The audience feels as though it's doing the moonwalk, as it were, with Neil Armstrong and Buzz Aldrin at that historic July 20, 1969, landing. They rub spacesuit-padded shoulders with the other 10 astronauts who made the trip, including Alan Shepard, Edgar Mitchell, Dave Scott and Jim Irwin.
The other film is "A Sidewalk Astronomer," a 78-minute documentary screening at the Cinema Arts Fairfax about John Dobson, a wizened eccentric in a white ponytail who has made a life of popularizing astronomy. We see him holding court on sidewalks and inviting passersby to gaze at the planets through his cannon-size telescope (whose Dobsonian mount he invented).
Dobson's sheer charisma provides the movie's emotional upthrust, though hindered somewhat by the documentary's cut-and-dried style and low-end production values. He's a charmer, a lowercase visionary who seems patient enough to tap every stranger on the shoulder and engage him or her in the glory of space. In a lilt that sounds Irish, English and perhaps alien, he regales them with facts, pithy observations and playful conundrums about the great beyond. With deceptive casualness, he pokes at sacrosanct scientific assertions about time, energy and space. The great questions will be answered, he declares, when religious mystics (from Vedanta followers to fundamentalist Christians) and scientists stop ideologically separating themselves and converge in their thinking. He begs people to look beyond their normal lives and dare to ask the seemingly unanswerable.
"If you don't ask questions," he tells a gathering of listeners, "you're dead." They laugh and raise their hands.
In big-screen entertainment terms, "Magnificent Desolation" is, hands down, the winner. Yet it doesn't ask you to do more than appreciate Our Men of the Space Program. The film is sponsored by the military-industrial complex -- a partnership of NASA and Lockheed Martin -- and it's narrated by a Hollywood powerbase that includes Tom Hanks and Morgan Freeman. Its sensory wonders are temporary; you toss them into the same receiving bin used to collect the 3D glasses.

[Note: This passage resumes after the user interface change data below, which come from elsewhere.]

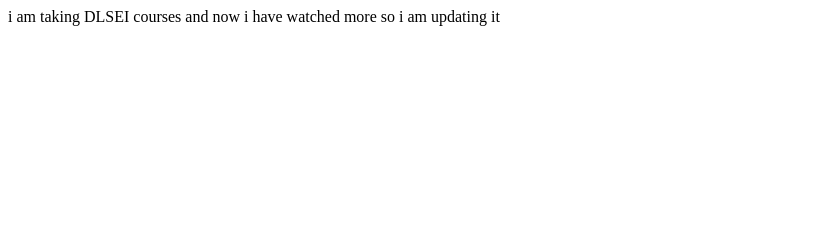
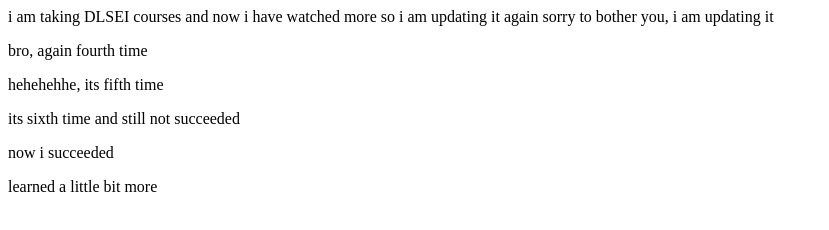
Before and after one commit to Shahzeb-313/Shahzeb.github.io, a plain HTML site: page site/index.html in a window 1280 px wide. Shown: the whole page, without its empty margins (0-829 px from the left). Drawn offline with Linux system fonts and the light colour scheme.

```diff
--- a/site/index.html
+++ b/site/index.html
@@ -6,6 +6,12 @@
 	<title>its not my first html file</title>
 </head>
 <body>
-i am taking DLSEI courses and now i have watched more so i am updating it
+i am taking DLSEI courses and now i have watched more so i am updating it again
+sorry to bother you, i am updating it
+<p>bro, again fourth time</p>
+<p>hehehehhe, its fifth time</p>
+<p>its sixth time and still not succeeded</p>
+<p>now i succeeded </p>
+<p>learned a little bit more</p>
 </body>
 </html>
```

"Sidewalk Astronomer," which lures you into Dobson's mental universe, is a wonderful portrait of an intellectually tireless seeker. But we're delving into someone's soul; we're taking an inspirational intra-voyage.
Neither movie feels transformational enough. They won't be remembered much beyond this month, let alone register a place in the pantheon of outer-space extravaganzas such as Stanley Kubrick's "2001: A Space Odyssey," Ridley Scott's "Alien" and, yes, "Star Wars." Those movie journeys don't just tell a compelling story; they transport us right out of our terrestrial bucket seats and into the limitless mystery that spreads so unfathomably beyond us. We do want to get home safely, though.
Remember the brilliant poster ad for "Alien" -- "In space, no one can hear you scream"? In eight words, it told you everything. Maybe what we're ultimately looking for is a concise evocation of space. And sometimes the smaller-scale observations of one man and his telescope can be more compelling than an army of technicians trying to rebuild the moon.